Morphology of the human aorta and age-related changes: Anatomical facts

Pornhatai Komutrattananont, Pasuk Mahakkanukrauh*, Srijit Das

*Corresponding author for this work

Research output: Contribution to journalReview articlepeer-review

23 Citations (Scopus)

Abstract

Aorta is the largest artery in the human body. Its starting point is the aortic orifice of the aortic valve and it terminates at the level of the fourth lumbar vertebra. The main function of the aorta is to transport oxygenated blood to supply all the organs and cells. With advancing age, the structure and hence the function show progressive changes. Various changes in the aortic morphology include the luminal diameter of aorta, whole length of the aorta, thickness, the microstructural components also change, and these include collagen, elastin and smooth muscle cells. In addition, the dimensions of all segments of the aorta increase with age in both sexes. Since age is a major risk factor for degenerative change and diseases affecting the aorta, understanding the detailed anatomy of the aorta may provide essential information concerning the age-associated process of the aorta. Knowledge of the morphological changes in the aorta is also important for future clinical therapies pertaining to aortic disease. Additionally, the information regarding the structural changes with age may be applied for age determination. This review describes the overview of the anatomy of the aorta, age related changes in the morphology of the aorta and aortic diseases.

Original languageEnglish
Pages (from-to)109-114
Number of pages6
JournalAnatomy and Cell Biology
Volume52
Issue number2
DOIs
Publication statusPublished - Jun 1 2019
Externally publishedYes

Keywords

  • Abdominal aorta
  • Age change
  • Aorta
  • Thoracic aorta

ASJC Scopus subject areas

  • Anatomy
  • Histology
  • Developmental Biology
  • Cellular and Molecular Neuroscience
  • Cell Biology

Fingerprint

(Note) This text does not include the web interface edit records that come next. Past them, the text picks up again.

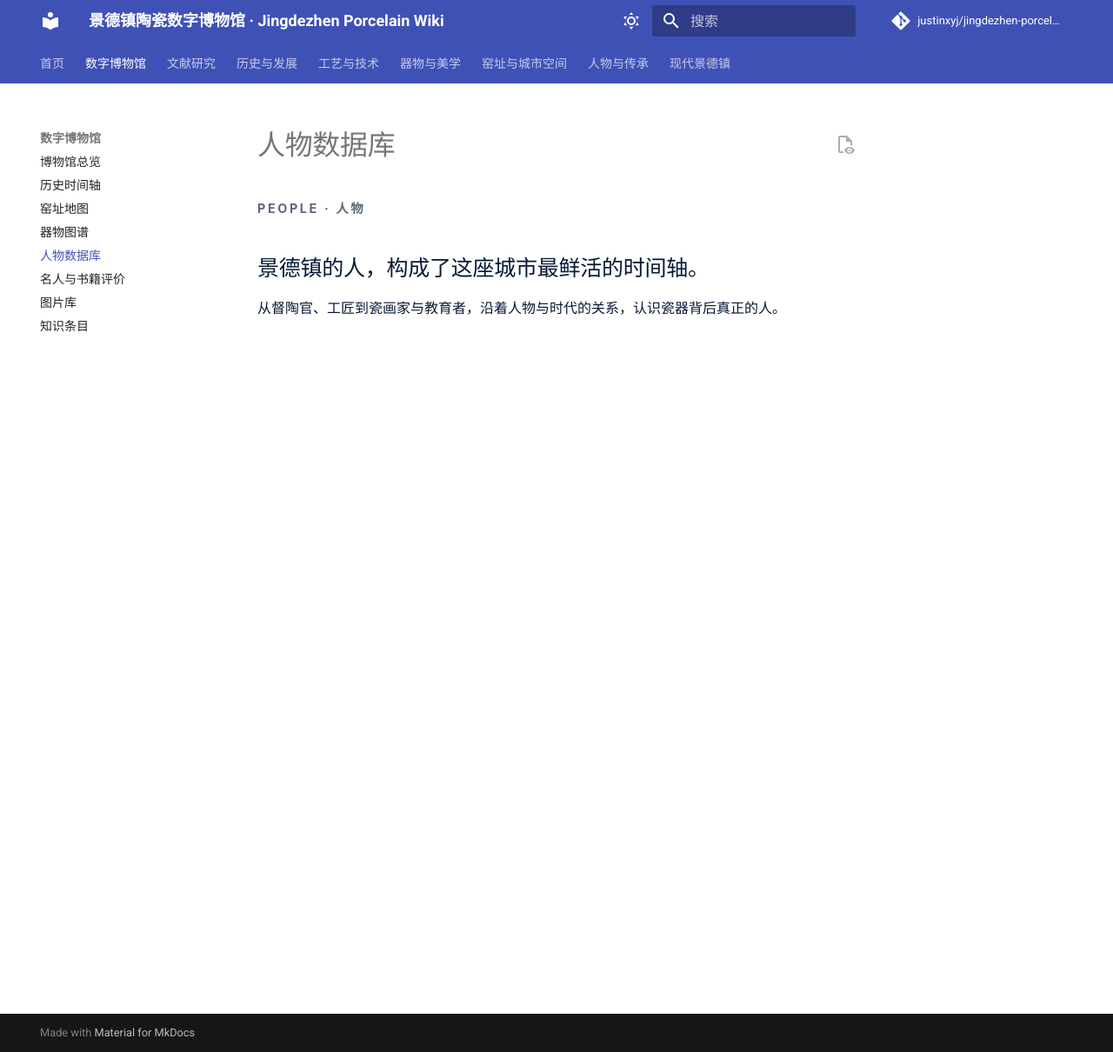
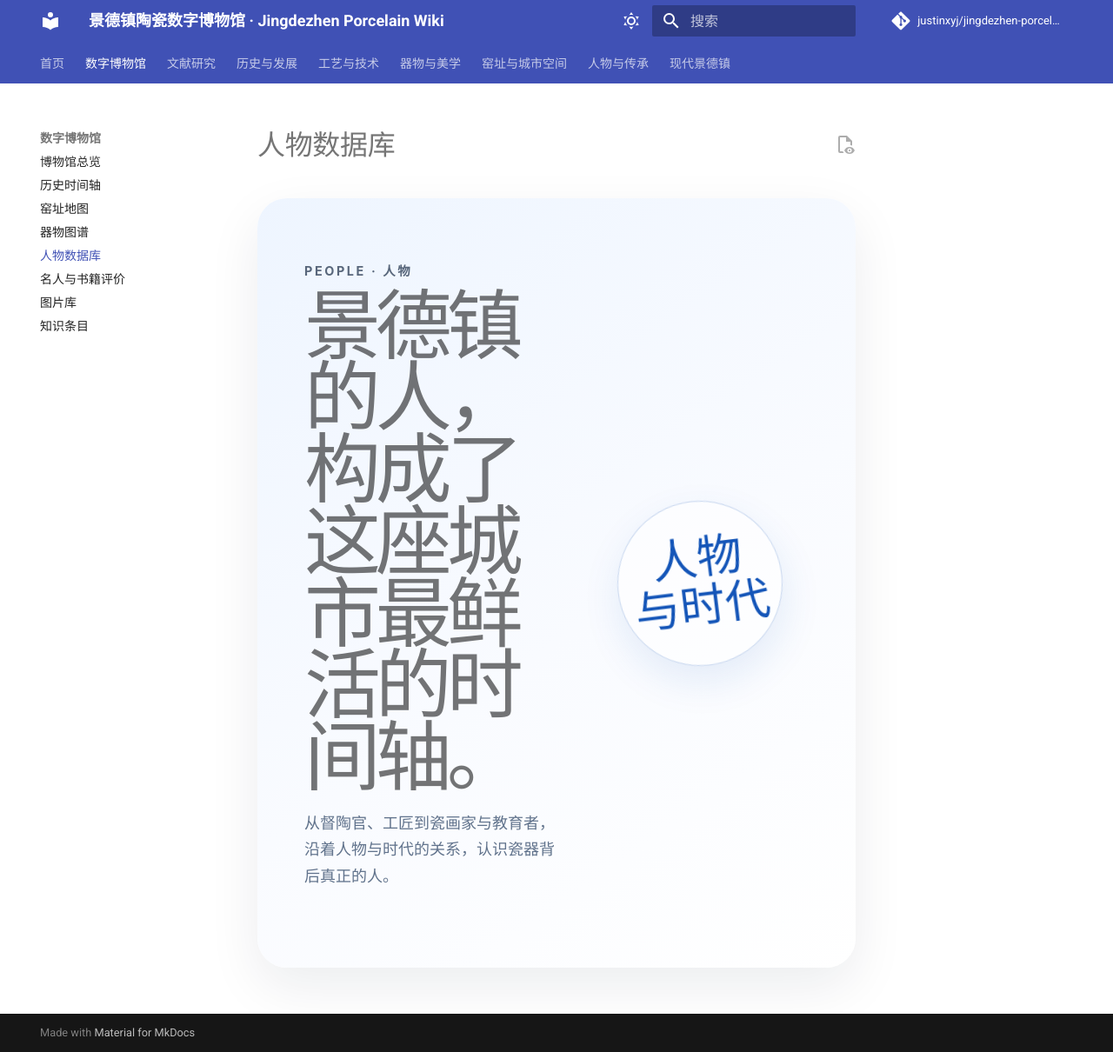
Before and after one commit to justinxyj/jingdezhen-porcelain-wiki, an MkDocs documentation site: the page built from docs/museum/people.md, in a window 1280 px wide and 1210 px high. Shown: the whole window at 87% size. Built offline with MkDocs 1.6.1 and Material for MkDocs 9.7.7, drawn with Linux system fonts in a browser that asks for light colours; a script that is not in the unit is left out; comment, search, counter and statistics services are not loaded.

Commit message:
Redesign people page in porcelain-blue Apple style

```diff
--- a/docs/museum/people.md
+++ b/docs/museum/people.md
@@ -1,9 +1,12 @@
 # 人物数据库
 
-<div class="people-hero">
-  <div class="eyebrow">PEOPLE · 人物</div>
-  <h2>景德镇的人，构成了这座城市最鲜活的时间轴。</h2>
-  <p>从督陶官、工匠到瓷画家与教育者，沿着人物与时代的关系，认识瓷器背后真正的人。</p>
+<div class="museum-hero">
+  <div>
+    <div class="eyebrow">PEOPLE · 人物</div>
+    <h1>景德镇的人，构成了这座城市最鲜活的时间轴。</h1>
+    <p>从督陶官、工匠到瓷画家与教育者，沿着人物与时代的关系，认识瓷器背后真正的人。</p>
+  </div>
+  <div class="museum-hero-mark">人物<br>与时代</div>
 </div>
 
 <div class="official-people-grid" id="people-list">
```
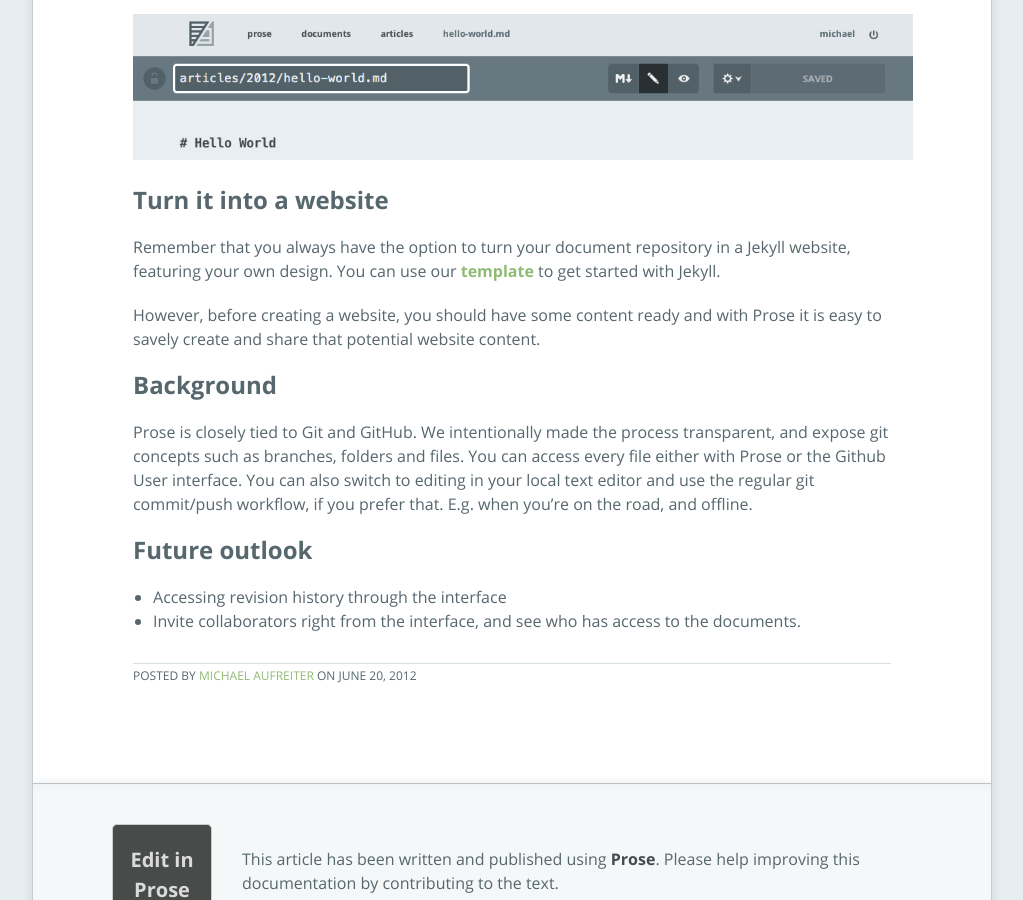
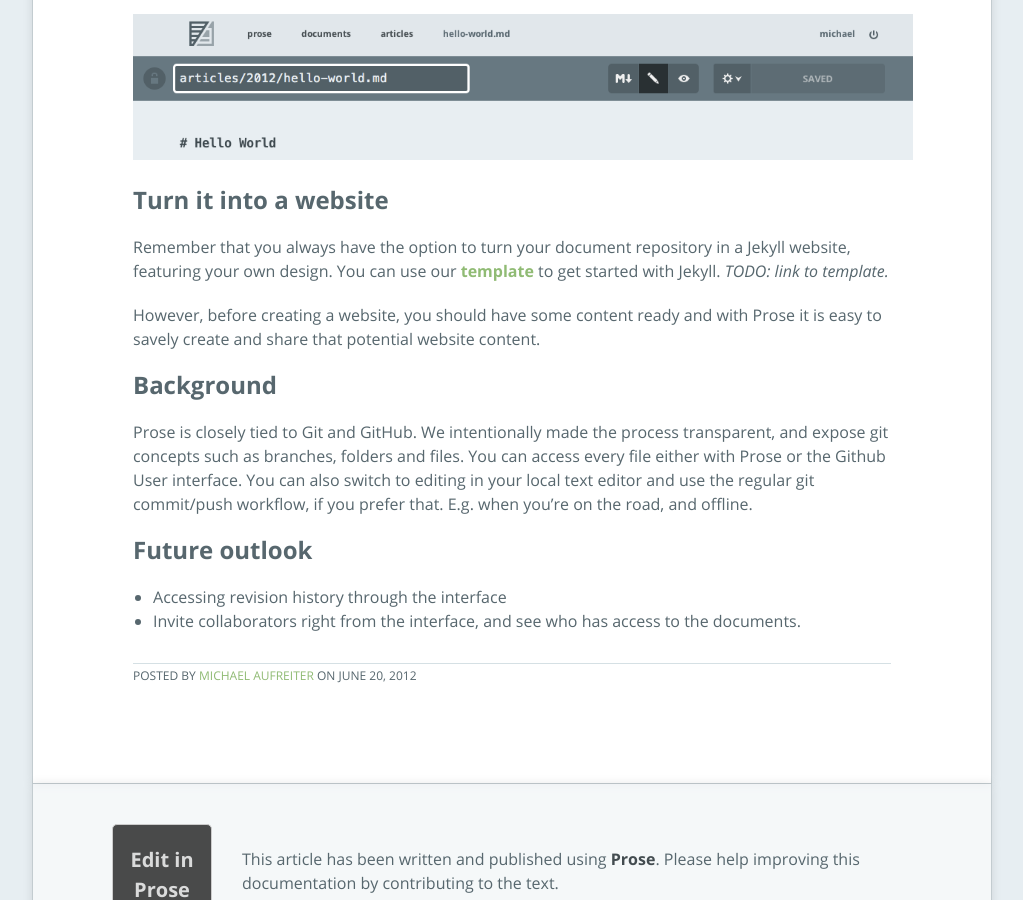
Before and after one commit to prose/prose, a Jekyll site: the page built from _posts/help/2012-06-20-prose-for-writers.md, in a window 1280 px wide and 900 px high, scrolled down 4078 px. Shown: the whole window, without its empty margins (128-1151 px from the left). Built offline with Jekyll 4.4.1, drawn with Linux system fonts in a browser that asks for light colours.

Commit message:
Updated _posts/help/2012-06-20-prose-for-writers.md

```diff
--- a/_posts/help/2012-06-20-prose-for-writers.md
+++ b/_posts/help/2012-06-20-prose-for-writers.md
@@ -10,6 +10,7 @@
 categories:
 - help
 ---
+
 [Prose](http://prose.io) is not only suitable for managing website content. You can use it as a full-featured writing environment too. It provides you a distraction-free writing experience, with a focus on content and structure. Also, you can share your work at any time or invite other people to collaborate on your document.
 
 Here's what you need to get started.
@@ -70,7 +71,7 @@
 
 ## Turn it into a website
 
-Remember that you always have the option to turn your document repository in a Jekyll website, featuring your own design. You can use our [template](http://github.com/) to get started with Jekyll.
+Remember that you always have the option to turn your document repository in a Jekyll website, featuring your own design. You can use our [template](http://github.com/) to get started with Jekyll. *TODO: link to template.*
 
 However, before creating a website, you should have some content ready and with Prose it is easy to savely create and share that potential website content.
 
```
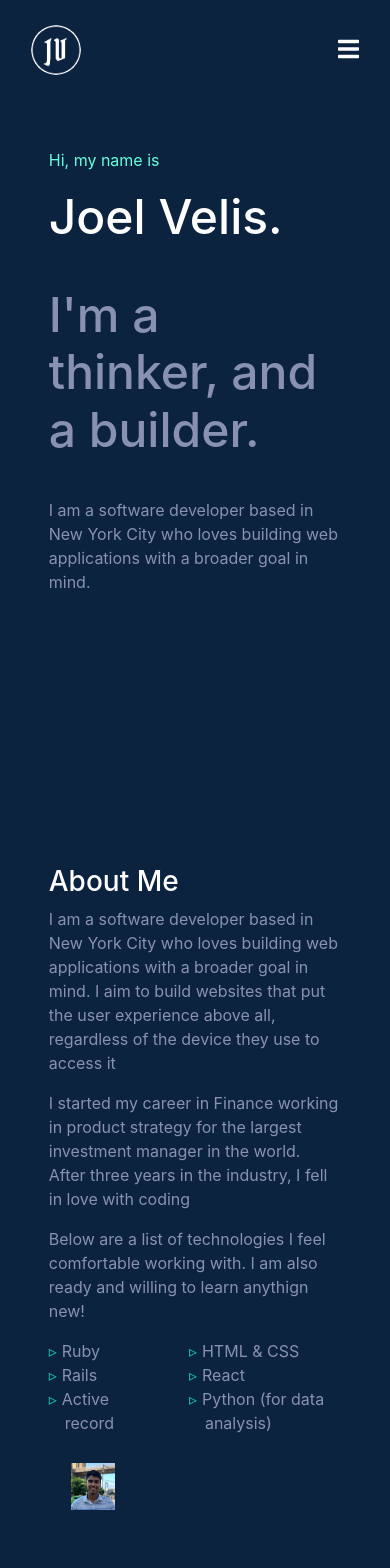
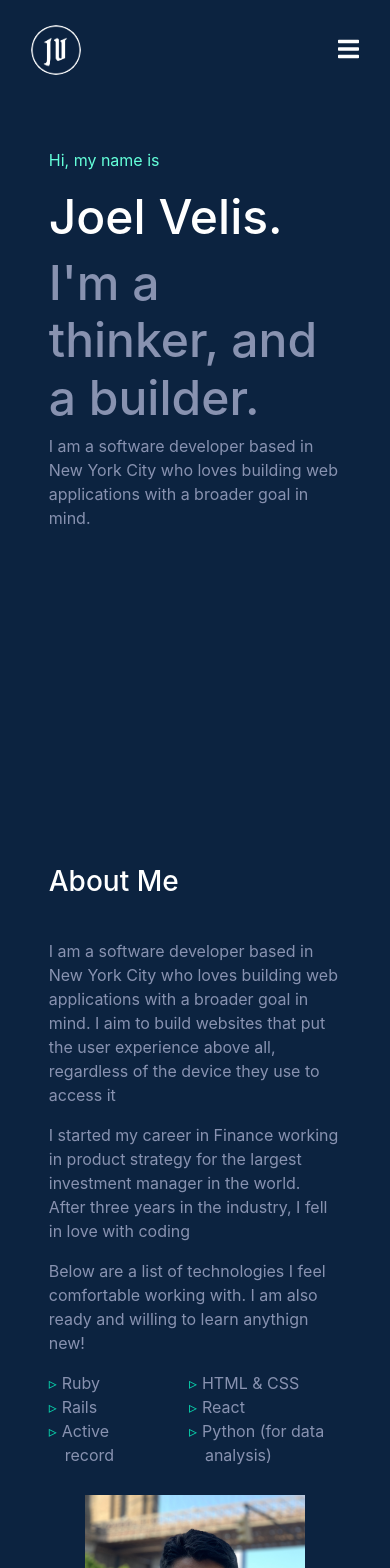
Before and after one commit to jvelis94/react-portfolio, a React (Create React App) app: page / in a window 390 px wide. Shown: the top 1568 px of the page. Built offline with nearby package versions, Linux system fonts and the light colour scheme.

Commit message:
editted image size

```diff
--- a/src/App.css
+++ b/src/App.css
@@ -171,7 +171,7 @@ text-align: center;
   margin: 0 auto;
 }
 
-.home-blurb h1, .about-me h1, .experience h1, .projects h1 {
+h3 {
   padding-bottom: 32px;
 }
 
@@ -325,11 +325,12 @@ h1 {
   }
 
   #about-img img {
-    width: 50%;
+    width: 75%;
     text-align: center;
   }
 
   #about-img {
+    width: 100%;
     margin-top: 12px;
     text-align: center;
   }
```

Dive into the research topics of 'Morphology of the human aorta and age-related changes: Anatomical facts'. Together they form a unique fingerprint.

Cite this